"Don't worry," he calls to a group of students stood applauding, their own dogs straining at their leashes. "I'm not going to ask you to pen the sheep."
The 11 students are in the third week of an evening course in sheepdog training in the fields of Hartpury College, Gloucestershire, a higher and further education college specialising in agriculture and horticulture.
During the six-week,pound;50 course, they will learn commands such as "come by" and "away to me", and how to perfect their whistling. Other topics include choosing a pup, shedding and penning and even making a shepherd's crook.
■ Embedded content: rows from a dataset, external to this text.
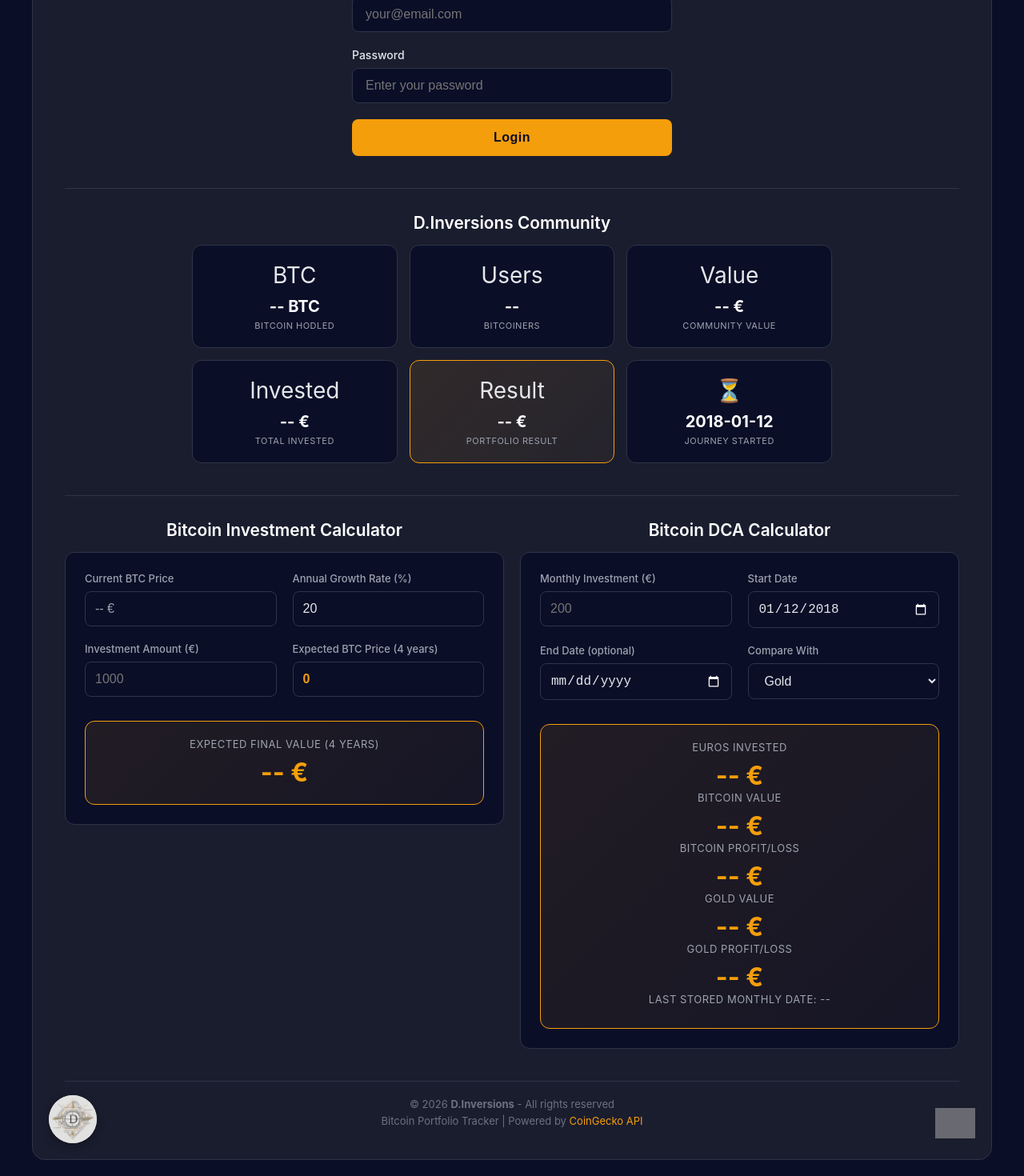
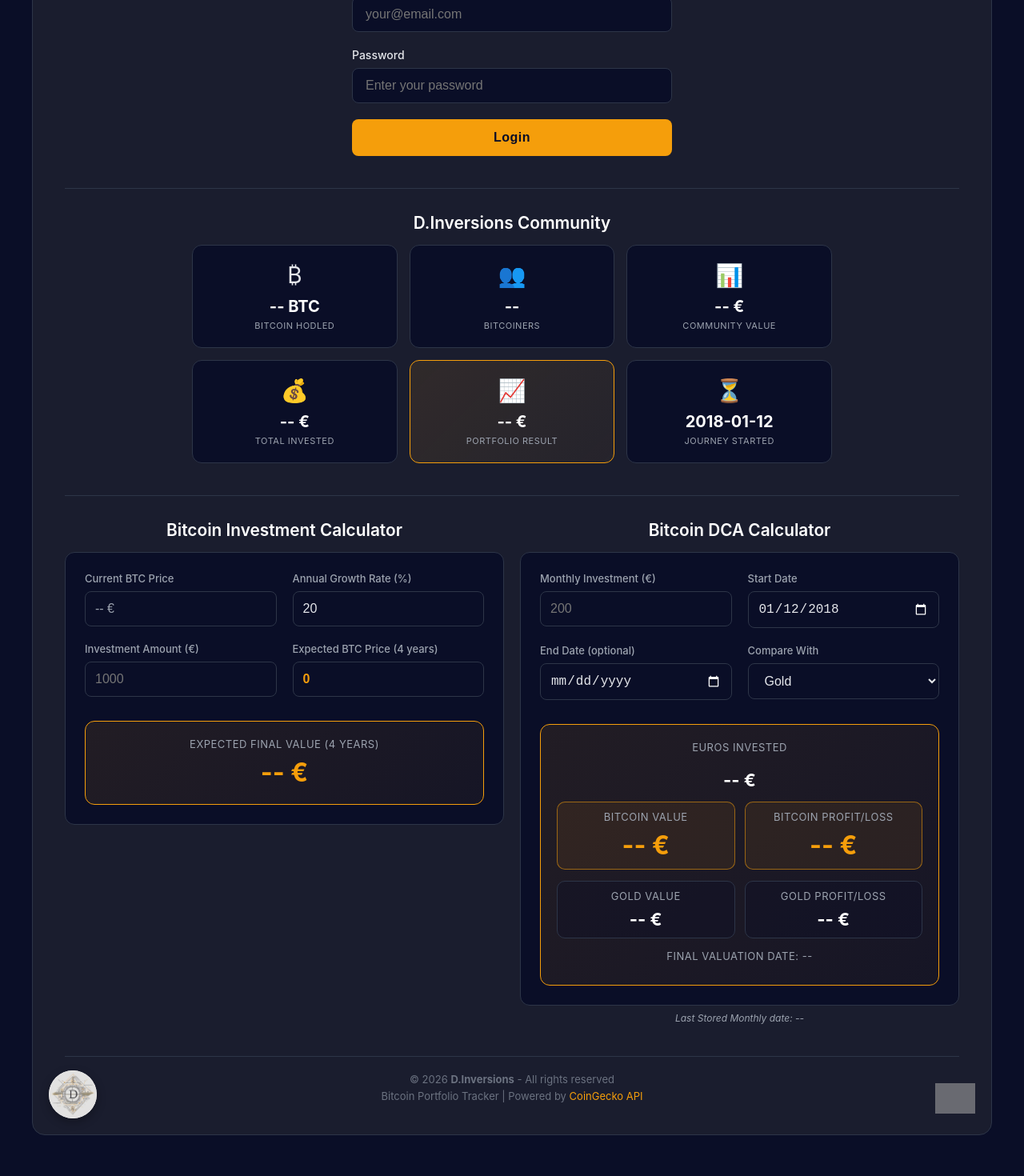
Before and after one commit to Martineet/staging-dinv, a Next.js app: page / in a window 1280 px wide. Shown: the part 230-1700 px from the top of the page at 80% size. After the commit the page ends 1669 px from the top, so only its background shows below. Built offline with nearby package versions, Linux system fonts and the light colour scheme; no server answers; grey boxes are pictures that could not be loaded.

Commit message:
DCA i emojis

```diff
--- a/src/app/globals.css
+++ b/src/app/globals.css
@@ -258,6 +258,29 @@ button:disabled {
   text-align: center;
 }
 
+.dca-row {
+  display: grid;
+  grid-template-columns: repeat(2, minmax(0, 1fr));
+  gap: 12px;
+  margin-bottom: 14px;
+}
+
+.dca-row-eur {
+  grid-template-columns: 1fr;
+}
+
+.dca-row-item {
+  padding: 10px;
+  border: 1px solid #2d3548;
+  border-radius: 10px;
+  background: rgba(10, 14, 39, 0.35);
+}
+
+.dca-row-strong .dca-row-item {
+  border-color: rgba(245, 158, 11, 0.55);
+  background: rgba(245, 158, 11, 0.08);
+}
+
 .result-label {
   color: #9ca3af;
   font-size: 13px;
@@ -270,6 +293,18 @@ button:disabled {
   color: #f59e0b;
   font-size: 32px;
   font-weight: 700;
+}
+
+.result-value-normal {
+  color: #ffffff;
+  font-size: 22px;
+}
+
+.dca-last-stored {
+  margin-top: 8px;
+  text-align: center;
+  color: #9ca3af;
+  font-size: 12px;
 }
 
 .summary-section {
@@ -682,6 +717,14 @@ tr:hover {
     font-size: 24px;
   }
 
+  .result-value-normal {
+    font-size: 18px;
+  }
+
+  .dca-row {
+    grid-template-columns: 1fr;
+  }
+
   .btc-logo {
     width: 40px;
     height: 40px;
--- a/src/components/DcaCalculatorSection.tsx
+++ b/src/components/DcaCalculatorSection.tsx
@@ -88,29 +88,43 @@ export function DcaCalculatorSection({ btcPrice }: DcaCalculatorSectionProps) {
         </div>
 
         <div className="calc-result">
+          <div className="dca-row dca-row-eur">
             <div className="result-label">Euros invested</div>
-          <div className="result-value">
+            <div className="result-value result-value-normal">
               {result ? `${formatMoneyRounded(result.investedEur)} ${EUR}` : `-- ${EUR}`}
             </div>
+          </div>
 
+          <div className="dca-row dca-row-strong">
+            <div className="dca-row-item">
               <div className="result-label">Bitcoin value</div>
               <div className="result-value">
                 {result ? `${formatMoneyRounded(result.bitcoin.eurosValue)} ${EUR}` : `-- ${EUR}`}
               </div>
+            </div>
+            <div className="dca-row-item">
               <div className={`result-label ${result ? btcClass : ''}`}>Bitcoin Profit/Loss</div>
               <div className={`result-value ${result ? btcClass : ''}`}>
                 {result ? `${btcSign}${formatMoneyRounded(result.bitcoin.profitLoss)} ${EUR}` : `-- ${EUR}`}
               </div>
+            </div>
+          </div>
 
+          <div className="dca-row">
+            <div className="dca-row-item">
               <div className="result-label">{assetLabel(compareAsset)} value</div>
-          <div className="result-value">
+              <div className="result-value result-value-normal">
                 {result ? `${formatMoneyRounded(result.compare.eurosValue)} ${EUR}` : `-- ${EUR}`}
               </div>
+            </div>
+            <div className="dca-row-item">
               <div className={`result-label ${result ? cmpClass : ''}`}>
                 {assetLabel(compareAsset)} Profit/Loss
               </div>
-          <div className={`result-value ${result ? cmpClass : ''}`}>
+              <div className={`result-value result-value-normal ${result ? cmpClass : ''}`}>
                 {result ? `${cmpSign}${formatMoneyRounded(result.compare.profitLoss)} ${EUR}` : `-- ${EUR}`}
+              </div>
+            </div>
           </div>
 
           <div className="result-label">
@@ -118,13 +132,16 @@ export function DcaCalculatorSection({ btcPrice }: DcaCalculatorSectionProps) {
               ? `Final valuation date: ${result.finalValuationDate}${
                   result.usingLiveFinalPrice ? ' (live price)' : ' (stored monthly)'
                 }`
-              : `Last stored monthly date: ${lastStoredDate ?? '--'}`}
+              : 'Final valuation date: --'}
           </div>
 
           {loading && <div className="loading">Calculating DCA...</div>}
           {error && <div className="error centered-text">{error}</div>}
         </div>
       </div>
+      <p className="dca-last-stored">
+        <em>Last Stored Monthly date: {lastStoredDate ?? '--'}</em>
+      </p>
     </div>
   );
 }
--- a/src/components/LandingHeader.tsx
+++ b/src/components/LandingHeader.tsx
@@ -6,13 +6,16 @@ type LandingHeaderProps = {
   btcPrice: number;
 };
 
+const EUR = '\u20AC';
+const ROCK = '\u{1FAA8}';
+
 export function LandingHeader({ btcPrice }: LandingHeaderProps) {
-  const displayPrice = btcPrice ? `${formatMoneyRounded(btcPrice)} €` : '-- €';
+  const displayPrice = btcPrice ? `${formatMoneyRounded(btcPrice)} ${EUR}` : `-- ${EUR}`;
 
   return (
     <div className="login-header">
       <div className="login-header-row">
-        <h1 className="header-title">🪙 D.Inversions</h1>
+        <h1 className="header-title">{`${ROCK} D.Inversions`}</h1>
         <div id="headerBtcPrice" className="header-btc-price">
           {displayPrice}
         </div>
--- a/src/components/SummarySection.tsx
+++ b/src/components/SummarySection.tsx
@@ -10,6 +10,11 @@ type SummarySectionProps = {
 
 const EUR = '\u20AC';
 const HOURGLASS = '\u23F3';
+const COIN = '\u20BF';
+const USERS = '\u{1F465}';
+const CHART = '\u{1F4CA}';
+const MONEY_BAG = '\u{1F4B0}';
+const TREND = '\u{1F4C8}';
 
 export function SummarySection({ summary, btcPrice }: SummarySectionProps) {
   const totalBtc = summary?.total_btc ?? 0;
@@ -30,33 +35,33 @@ export function SummarySection({ summary, btcPrice }: SummarySectionProps) {
       <h2 className="section-title large">D.Inversions Community</h2>
       <div className="summary-grid">
         <div className="summary-card">
-          <div className="summary-icon">BTC</div>
+          <div className="summary-icon">{COIN}</div>
           <div className="summary-value">
             {summary ? `${totalBtcDisplay} BTC` : '-- BTC'}
           </div>
           <div className="summary-label">Bitcoin Hodled</div>
         </div>
         <div className="summary-card">
-          <div className="summary-icon">Users</div>
+          <div className="summary-icon">{USERS}</div>
           <div className="summary-value">{summary ? bitcoiners : '--'}</div>
           <div className="summary-label">Bitcoiners</div>
         </div>
         <div className="summary-card">
-          <div className="summary-icon">Value</div>
+          <div className="summary-icon">{CHART}</div>
           <div className="summary-value">
             {summary ? `${formatMoneyRounded(totalVolume)} ${EUR}` : `-- ${EUR}`}
           </div>
           <div className="summary-label">Community Value</div>
         </div>
         <div className="summary-card">
-          <div className="summary-icon">Invested</div>
+          <div className="summary-icon">{MONEY_BAG}</div>
           <div className="summary-value">
             {summary ? `${formatMoneyRounded(totalInvested)} ${EUR}` : `-- ${EUR}`}
           </div>
           <div className="summary-label">Total Invested</div>
         </div>
         <div className="summary-card highlight">
-          <div className="summary-icon">Result</div>
+          <div className="summary-icon">{TREND}</div>
           <div className={`summary-value ${summary ? resultClass : ''}`}>
             {summary ? `${resultSign}${formatMoneyRounded(portfolioResult)} ${EUR}` : `-- ${EUR}`}
           </div>
```
Also changed, not shown: 1 other file (tests, documents, lock files or other folders). Lines whose indentation alone changed are shown as unchanged.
Dogs are required to be aged between 10 and 42 months, and must be able to stop on command.
The course is proving popular. There is already a waiting list, with enquiries from as far afield as Staffordshire, and students have travelled to Hartpury from throughout the West Country.
"After the One Man And His Dog television series, there was an awful lot of interest in sheepdog trialing and people started buying border collies," says Chris Lee, himself a former sheep farmer.
"People on this course are from all sorts of backgrounds. Most have access to sheep and to a dog and they want to train it.
"Our interest is to try to train good shepherding dogs. There's still a tremendous importance in sheepdogs and the way we use them. A lot of shepherds use all-terrain vehicles these days, but there are vast areas in Wales, Scotland and the Yorkshire Dales where it's impossible to keep sheep without working dogs," he says.
Sheila Hawes, from nearby Upleadon, enrolled on the course with Tonka, an Australian Shepherd dog. "I wanted to try him out for what he's bred to do," she says. "The course is very good so far, considering most of us are learning and the dogs are learning too."